Glassblowing developed in the Syro-Palestinian region in the early first century B.C. and came to Rome with craftsmen and slaves after the area's annexation to the Roman world in 64 B.C. The new technology revolutionized the Roman glass industry, stimulating an enormous increase in the range of shapes and designs that could be produced. Glassworker's were no longer bound by the technical restrictions of the casting process. Blowing allowed for unparalleled versatility and speed of manufacture. These advantages spurred an evolution of style, form and experimentation, leading craftsmen to create unique shapes; examples of which include flasks and bottles shaped like human heads, fruits and animals.
During the later Roman period, particularly In the Eastern Mediterranean, we see the widespread use of trailing glass as decoration, this was often coloured to contrast with the body of the vessel.

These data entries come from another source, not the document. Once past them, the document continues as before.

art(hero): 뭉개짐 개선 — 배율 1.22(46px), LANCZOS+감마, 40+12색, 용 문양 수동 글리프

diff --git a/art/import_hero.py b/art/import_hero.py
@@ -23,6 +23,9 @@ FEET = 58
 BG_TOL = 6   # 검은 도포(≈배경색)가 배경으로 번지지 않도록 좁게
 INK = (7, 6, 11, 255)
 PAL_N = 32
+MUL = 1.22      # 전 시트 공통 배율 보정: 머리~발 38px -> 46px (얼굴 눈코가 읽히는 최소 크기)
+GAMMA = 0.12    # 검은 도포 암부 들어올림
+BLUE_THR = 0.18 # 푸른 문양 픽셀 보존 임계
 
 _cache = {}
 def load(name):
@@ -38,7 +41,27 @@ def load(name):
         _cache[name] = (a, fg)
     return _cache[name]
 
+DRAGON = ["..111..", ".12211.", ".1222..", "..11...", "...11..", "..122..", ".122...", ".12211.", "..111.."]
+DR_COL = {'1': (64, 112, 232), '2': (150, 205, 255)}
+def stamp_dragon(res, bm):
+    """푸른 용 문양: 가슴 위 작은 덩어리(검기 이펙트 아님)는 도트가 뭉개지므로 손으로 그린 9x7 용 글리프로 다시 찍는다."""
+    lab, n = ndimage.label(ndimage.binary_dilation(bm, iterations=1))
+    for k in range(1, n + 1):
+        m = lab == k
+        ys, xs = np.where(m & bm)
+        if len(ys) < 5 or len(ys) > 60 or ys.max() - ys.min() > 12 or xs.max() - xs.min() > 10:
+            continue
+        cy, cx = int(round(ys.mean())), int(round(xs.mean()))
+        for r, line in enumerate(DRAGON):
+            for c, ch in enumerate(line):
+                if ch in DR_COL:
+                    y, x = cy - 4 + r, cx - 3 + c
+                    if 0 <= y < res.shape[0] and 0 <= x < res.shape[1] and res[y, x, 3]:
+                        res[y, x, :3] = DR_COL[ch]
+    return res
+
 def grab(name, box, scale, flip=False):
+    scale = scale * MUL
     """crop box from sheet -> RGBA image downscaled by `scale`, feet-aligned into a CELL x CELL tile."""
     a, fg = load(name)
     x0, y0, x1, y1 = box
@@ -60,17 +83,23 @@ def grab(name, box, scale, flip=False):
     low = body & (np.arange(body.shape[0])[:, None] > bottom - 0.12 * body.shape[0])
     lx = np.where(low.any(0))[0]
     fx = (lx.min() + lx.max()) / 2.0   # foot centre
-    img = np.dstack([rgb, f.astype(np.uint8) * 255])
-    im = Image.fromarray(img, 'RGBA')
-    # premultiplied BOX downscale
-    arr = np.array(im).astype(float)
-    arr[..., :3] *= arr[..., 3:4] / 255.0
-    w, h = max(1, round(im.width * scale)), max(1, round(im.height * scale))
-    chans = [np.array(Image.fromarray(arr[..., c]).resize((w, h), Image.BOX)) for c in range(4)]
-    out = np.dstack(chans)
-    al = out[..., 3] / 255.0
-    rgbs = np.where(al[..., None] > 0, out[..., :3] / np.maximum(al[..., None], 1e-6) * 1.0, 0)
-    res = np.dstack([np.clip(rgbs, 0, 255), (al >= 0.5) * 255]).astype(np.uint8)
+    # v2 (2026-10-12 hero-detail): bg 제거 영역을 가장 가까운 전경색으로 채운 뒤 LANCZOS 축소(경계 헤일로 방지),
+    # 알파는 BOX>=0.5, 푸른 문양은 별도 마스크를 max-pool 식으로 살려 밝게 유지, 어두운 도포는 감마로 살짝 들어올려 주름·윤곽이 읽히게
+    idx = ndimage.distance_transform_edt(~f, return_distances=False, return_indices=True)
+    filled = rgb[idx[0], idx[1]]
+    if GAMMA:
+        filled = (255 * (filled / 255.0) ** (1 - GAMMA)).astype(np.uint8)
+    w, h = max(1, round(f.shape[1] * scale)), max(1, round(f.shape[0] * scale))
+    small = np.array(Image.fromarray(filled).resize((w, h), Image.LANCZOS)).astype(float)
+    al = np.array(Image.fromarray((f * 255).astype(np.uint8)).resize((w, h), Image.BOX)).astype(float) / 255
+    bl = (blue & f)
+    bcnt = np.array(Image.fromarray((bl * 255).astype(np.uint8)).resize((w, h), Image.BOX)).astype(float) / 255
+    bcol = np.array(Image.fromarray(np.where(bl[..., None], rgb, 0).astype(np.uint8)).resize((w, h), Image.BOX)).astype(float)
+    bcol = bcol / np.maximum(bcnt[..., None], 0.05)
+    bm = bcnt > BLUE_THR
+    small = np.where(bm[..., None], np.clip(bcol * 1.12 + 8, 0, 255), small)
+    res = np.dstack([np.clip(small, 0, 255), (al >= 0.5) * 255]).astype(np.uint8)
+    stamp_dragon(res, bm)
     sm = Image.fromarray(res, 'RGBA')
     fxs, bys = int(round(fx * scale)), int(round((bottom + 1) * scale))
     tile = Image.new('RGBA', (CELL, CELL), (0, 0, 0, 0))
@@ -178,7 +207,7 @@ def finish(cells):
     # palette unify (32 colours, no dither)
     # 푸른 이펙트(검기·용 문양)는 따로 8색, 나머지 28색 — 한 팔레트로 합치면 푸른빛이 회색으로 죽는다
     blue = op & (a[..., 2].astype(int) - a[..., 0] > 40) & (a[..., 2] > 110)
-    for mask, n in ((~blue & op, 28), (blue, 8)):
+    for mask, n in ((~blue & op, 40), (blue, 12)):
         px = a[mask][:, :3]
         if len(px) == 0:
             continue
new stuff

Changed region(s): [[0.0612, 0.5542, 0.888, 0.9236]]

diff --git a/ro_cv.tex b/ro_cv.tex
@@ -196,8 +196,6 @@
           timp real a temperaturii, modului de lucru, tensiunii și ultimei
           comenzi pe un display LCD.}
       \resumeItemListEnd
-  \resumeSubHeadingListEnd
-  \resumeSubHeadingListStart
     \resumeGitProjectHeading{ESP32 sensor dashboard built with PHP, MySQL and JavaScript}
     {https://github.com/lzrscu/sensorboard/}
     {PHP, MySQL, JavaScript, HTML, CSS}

Roman glass antiquities are some of the most collectable artefacts available and look spectacular when displayed in a lit cabinet.
Condition: Fine (see photos)
Provenance: Ex. private collection, UK; acquired at UK auction.